For starters the manufacturers all deduct 150 lbs per passenger seat with a truck. That is why the highest payload capacity is always for the regular cab trucks. The payload is also a calculated rating based on how the truck was configured when it left the factory. Often the wheels and tires are the limiting factor and my 2011 2500HD had a greater factory payload rating at 2800 lbs than most of the 3500 trucks on the dealer lots.Just about pulled the trigger on a 2020 high country 2500 and trade my 2015 LTZ 2500. Never thought to look up the payload, its a 2020 bigger, stronger more torque, tow more all the number are better right? Good thing I checked the sticker inside the door, the 2020 payload was a useless 1500lbs, my 2015 is 2200lbs , the same as my fifth wheel pin weight, both trucks loaded and same gvwr , obviously the 2020 needs to go on a diet . All I can figure is the larger cab on the 2020 sucks up 700lbs of payload. Anyone run into this?

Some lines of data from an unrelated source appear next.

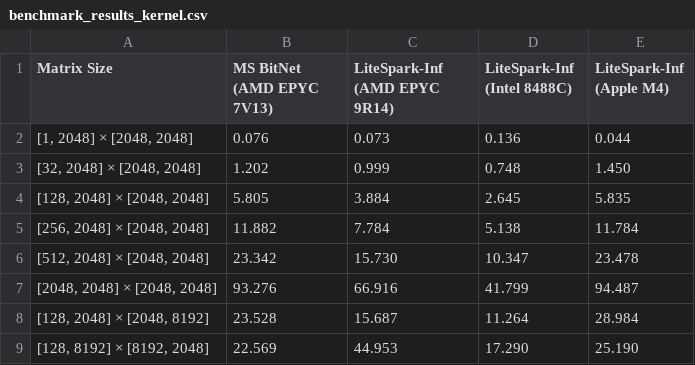
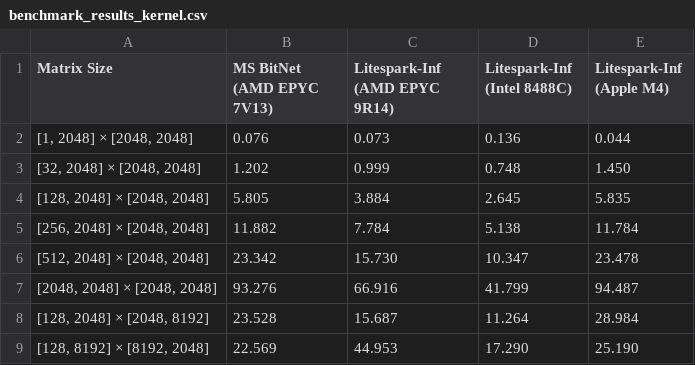
Before and after one commit to Mindbeam-AI/Litespark-Inference, a CSV file: benchmark_results_kernel.csv, drawn as a sheet.

Commit message:
Rename bitnet_cpu to litespark_inf, add optimized M1 kernel with 8-way unrolling and prefetching - beats MS BitNet 2.2-4.5x on tg128

```diff
--- a/benchmark_results_kernel.csv
+++ b/benchmark_results_kernel.csv
@@ -1,2 +1,2 @@
-Matrix Size,MS BitNet (AMD EPYC 7V13),LiteSpark-Inf (AMD EPYC 9R14),LiteSpark-Inf (Intel 8488C),LiteSpark-Inf (Apple M4)
+Matrix Size,MS BitNet (AMD EPYC 7V13),Litespark-Inf (AMD EPYC 9R14),Litespark-Inf (Intel 8488C),Litespark-Inf (Apple M4)
 "[1, 2048] × [2048, 2048]",0.076,0.073,0.136,0.044
```
Also changed, not shown: benchmark_results_missing.csv, 33 other files.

The axles are rated at 11,000 lbs and the same ones are use on the 2500 and 3500 trucks. What is different is the leaf springs and the wheels and the tires. I swapped out the factory tires for Nitto ones and gained 1100 lbs of payload capacity at the rear axle. I added a double leaf set of SuperSprings and gained another 1400 lbs of load capacity. With a 4000 lb load in the bed the truck sits dead level and there is no sway in the curves.
I could gain even more payload capacity if I was willing to spend $3500 on a set of 19.5 wheels and tires for the truck but it is not really needed.